Pathways Parishes Moderator/Chaplain
The place was Eilenburg, Saxony (in what is now Germany), and the time, the beginning of the horrific Thirty Years’ War. The people were the good folk of that town and its churches and so many people who entered it — soldiers who came to invade and human beings who were fugitives and refugees from the violence that surrounded them. What accompanied them was plague, pestilence, and a virulent pandemic. Things got worse and worse for the people and for the pastor, Martin Rinkart.
Pastor Rinkart was a faithful pastor and a theological son of the Lutheran tradition. He was confronted by his surroundings and all the sickness in stark ways. He prayed, led, and visited his flock, but the moment called upon him to do so much more: burial upon burial upon burial, sometimes 50 a day. In the worst year, the parish register shows that – as the only pastor still living in the city – he did more than 4,000 burials, including that of his own beloved spouse.

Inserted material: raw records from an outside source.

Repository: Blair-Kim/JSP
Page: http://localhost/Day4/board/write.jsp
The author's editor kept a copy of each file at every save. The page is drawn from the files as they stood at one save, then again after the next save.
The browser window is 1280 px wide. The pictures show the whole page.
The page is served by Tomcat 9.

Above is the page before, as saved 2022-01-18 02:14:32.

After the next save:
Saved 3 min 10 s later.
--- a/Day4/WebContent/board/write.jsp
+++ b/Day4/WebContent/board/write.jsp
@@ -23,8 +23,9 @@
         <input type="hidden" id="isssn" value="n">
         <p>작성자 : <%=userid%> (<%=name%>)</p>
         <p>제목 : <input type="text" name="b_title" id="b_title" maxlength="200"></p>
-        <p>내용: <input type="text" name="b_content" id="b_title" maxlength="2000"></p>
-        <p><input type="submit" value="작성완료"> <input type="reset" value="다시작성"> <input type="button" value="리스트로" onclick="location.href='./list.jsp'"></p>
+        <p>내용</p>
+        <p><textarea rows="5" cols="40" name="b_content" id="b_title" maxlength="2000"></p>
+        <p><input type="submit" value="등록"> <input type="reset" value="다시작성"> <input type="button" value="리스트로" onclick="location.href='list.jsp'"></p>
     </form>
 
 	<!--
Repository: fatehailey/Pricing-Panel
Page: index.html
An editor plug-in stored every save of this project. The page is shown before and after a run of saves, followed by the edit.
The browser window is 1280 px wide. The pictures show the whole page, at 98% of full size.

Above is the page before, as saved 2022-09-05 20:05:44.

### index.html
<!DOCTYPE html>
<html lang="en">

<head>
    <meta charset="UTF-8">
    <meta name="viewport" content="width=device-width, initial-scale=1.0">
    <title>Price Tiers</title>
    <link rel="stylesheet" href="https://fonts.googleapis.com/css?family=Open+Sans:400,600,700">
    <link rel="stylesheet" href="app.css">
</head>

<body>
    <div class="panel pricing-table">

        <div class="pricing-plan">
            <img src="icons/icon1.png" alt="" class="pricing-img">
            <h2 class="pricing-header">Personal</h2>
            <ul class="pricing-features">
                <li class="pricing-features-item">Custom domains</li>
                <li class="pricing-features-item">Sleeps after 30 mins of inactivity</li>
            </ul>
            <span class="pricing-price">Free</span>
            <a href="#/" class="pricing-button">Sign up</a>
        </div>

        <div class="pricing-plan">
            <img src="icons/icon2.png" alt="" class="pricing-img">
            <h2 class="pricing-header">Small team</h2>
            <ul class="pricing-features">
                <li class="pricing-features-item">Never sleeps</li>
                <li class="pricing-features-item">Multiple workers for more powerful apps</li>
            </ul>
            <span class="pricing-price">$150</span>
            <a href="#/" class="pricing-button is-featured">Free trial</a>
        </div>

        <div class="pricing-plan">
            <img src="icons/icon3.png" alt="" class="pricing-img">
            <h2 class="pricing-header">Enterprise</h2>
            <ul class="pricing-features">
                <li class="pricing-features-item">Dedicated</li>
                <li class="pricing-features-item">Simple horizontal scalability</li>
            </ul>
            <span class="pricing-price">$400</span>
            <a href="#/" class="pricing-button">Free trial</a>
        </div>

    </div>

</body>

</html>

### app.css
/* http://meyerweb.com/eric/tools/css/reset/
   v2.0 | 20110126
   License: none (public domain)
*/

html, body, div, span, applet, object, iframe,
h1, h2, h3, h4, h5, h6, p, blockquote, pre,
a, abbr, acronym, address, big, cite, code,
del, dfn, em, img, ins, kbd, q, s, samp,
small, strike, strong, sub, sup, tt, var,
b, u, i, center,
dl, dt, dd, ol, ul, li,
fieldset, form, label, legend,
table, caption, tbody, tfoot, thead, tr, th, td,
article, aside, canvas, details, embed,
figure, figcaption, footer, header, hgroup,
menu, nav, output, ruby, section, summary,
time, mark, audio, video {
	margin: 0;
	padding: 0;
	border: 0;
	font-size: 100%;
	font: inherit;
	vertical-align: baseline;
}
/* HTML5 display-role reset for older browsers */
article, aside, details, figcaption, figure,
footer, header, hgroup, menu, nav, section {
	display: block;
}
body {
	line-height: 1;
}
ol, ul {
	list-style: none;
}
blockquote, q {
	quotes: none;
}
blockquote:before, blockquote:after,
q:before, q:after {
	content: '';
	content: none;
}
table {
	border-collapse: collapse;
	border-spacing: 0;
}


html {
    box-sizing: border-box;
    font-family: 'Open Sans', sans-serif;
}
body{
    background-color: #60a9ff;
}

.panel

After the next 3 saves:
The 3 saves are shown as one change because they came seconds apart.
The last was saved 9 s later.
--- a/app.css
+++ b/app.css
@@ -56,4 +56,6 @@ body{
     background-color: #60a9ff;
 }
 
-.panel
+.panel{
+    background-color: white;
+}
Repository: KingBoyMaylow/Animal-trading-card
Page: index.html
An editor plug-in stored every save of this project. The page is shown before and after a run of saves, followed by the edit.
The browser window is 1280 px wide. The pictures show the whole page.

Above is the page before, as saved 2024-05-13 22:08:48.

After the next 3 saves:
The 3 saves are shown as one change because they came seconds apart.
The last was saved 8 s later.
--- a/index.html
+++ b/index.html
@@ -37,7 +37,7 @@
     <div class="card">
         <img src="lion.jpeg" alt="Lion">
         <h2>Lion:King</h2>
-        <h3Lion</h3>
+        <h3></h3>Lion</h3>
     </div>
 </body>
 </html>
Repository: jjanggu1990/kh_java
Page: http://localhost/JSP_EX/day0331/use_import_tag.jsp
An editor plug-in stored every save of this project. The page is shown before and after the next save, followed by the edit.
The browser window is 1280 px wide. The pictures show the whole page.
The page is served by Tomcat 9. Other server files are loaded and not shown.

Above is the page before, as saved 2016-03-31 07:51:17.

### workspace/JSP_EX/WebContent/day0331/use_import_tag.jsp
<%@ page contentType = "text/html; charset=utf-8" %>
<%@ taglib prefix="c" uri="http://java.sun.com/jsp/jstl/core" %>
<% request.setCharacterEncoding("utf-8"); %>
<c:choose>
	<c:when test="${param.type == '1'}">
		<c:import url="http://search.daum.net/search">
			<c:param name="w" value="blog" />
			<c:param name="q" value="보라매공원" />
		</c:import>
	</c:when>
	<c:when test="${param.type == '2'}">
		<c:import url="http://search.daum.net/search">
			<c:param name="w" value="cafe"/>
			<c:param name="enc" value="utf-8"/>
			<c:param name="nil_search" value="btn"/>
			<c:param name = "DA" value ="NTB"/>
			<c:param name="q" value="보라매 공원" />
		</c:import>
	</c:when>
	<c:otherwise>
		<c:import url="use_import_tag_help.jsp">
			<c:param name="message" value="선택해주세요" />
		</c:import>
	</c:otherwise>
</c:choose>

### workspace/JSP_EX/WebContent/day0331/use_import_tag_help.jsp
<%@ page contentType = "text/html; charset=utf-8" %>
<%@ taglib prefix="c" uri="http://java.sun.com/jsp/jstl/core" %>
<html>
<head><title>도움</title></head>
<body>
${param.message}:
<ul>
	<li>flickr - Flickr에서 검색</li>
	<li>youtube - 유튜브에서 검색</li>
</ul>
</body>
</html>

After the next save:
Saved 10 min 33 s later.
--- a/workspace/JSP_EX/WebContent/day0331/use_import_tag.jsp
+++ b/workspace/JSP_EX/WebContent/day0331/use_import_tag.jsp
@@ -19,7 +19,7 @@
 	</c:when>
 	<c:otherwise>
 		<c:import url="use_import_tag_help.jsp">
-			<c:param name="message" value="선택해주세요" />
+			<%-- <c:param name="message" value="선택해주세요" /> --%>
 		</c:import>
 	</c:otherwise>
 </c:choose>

What could Pastor Rinkart do? How could he continue on his pathway of faith and ministry? Where was his strength to be found?
An important part of his spirituality was writing the texts for hymns as a way of expressing what was most solid, enduring, and hopeful in his faith and in his life. So that is what he did. He wrote a hymn. It was a hymn of thanksgiving – of all things – and deep gratitude.
Now thank we all our God, with heart and hands and voices.
Who wondrous things has done, in Whom this world rejoices.
Who from our mothers’ arms has blessed us on our way,
With countless gifts of love, and still is ours today.
Oh, may this bounteous God through all our life be near us,
With ever joyful hearts and blessed peace to cheer us;
And keep us in His grace and guide us when perplexed.
And guard us through all ills in this world, till the next!
At all times…in all places, wondrously…paradoxically.
This hymn was and is one of the greatest expressions of thanksgiving and gratitude of all time. It has brought tears to my eyes when multitudes have gathered to praise the Creator, and it brings tears to my eyes when we are socially isolated, sheltered at home, and unsure about the future. It pertains to me, and it pertains to us in our pathway of faith, our pathway of vitality. Because…it is gratitude and thanksgiving that helps us recognize the grace and goodness of God, even in times like these. It is gratitude and thanksgiving that frees me to be generous in spirit and loving in action. It is gratitude and thanksgiving that fortifies my soul to walk the walk of faith and life.
“Now Thank We All Our God” – now, at this time, in the face of challenge and anxiety. Thus we proceed on the pathway accompanied by God, strengthened by God’s grace, and loved, so deeply loved.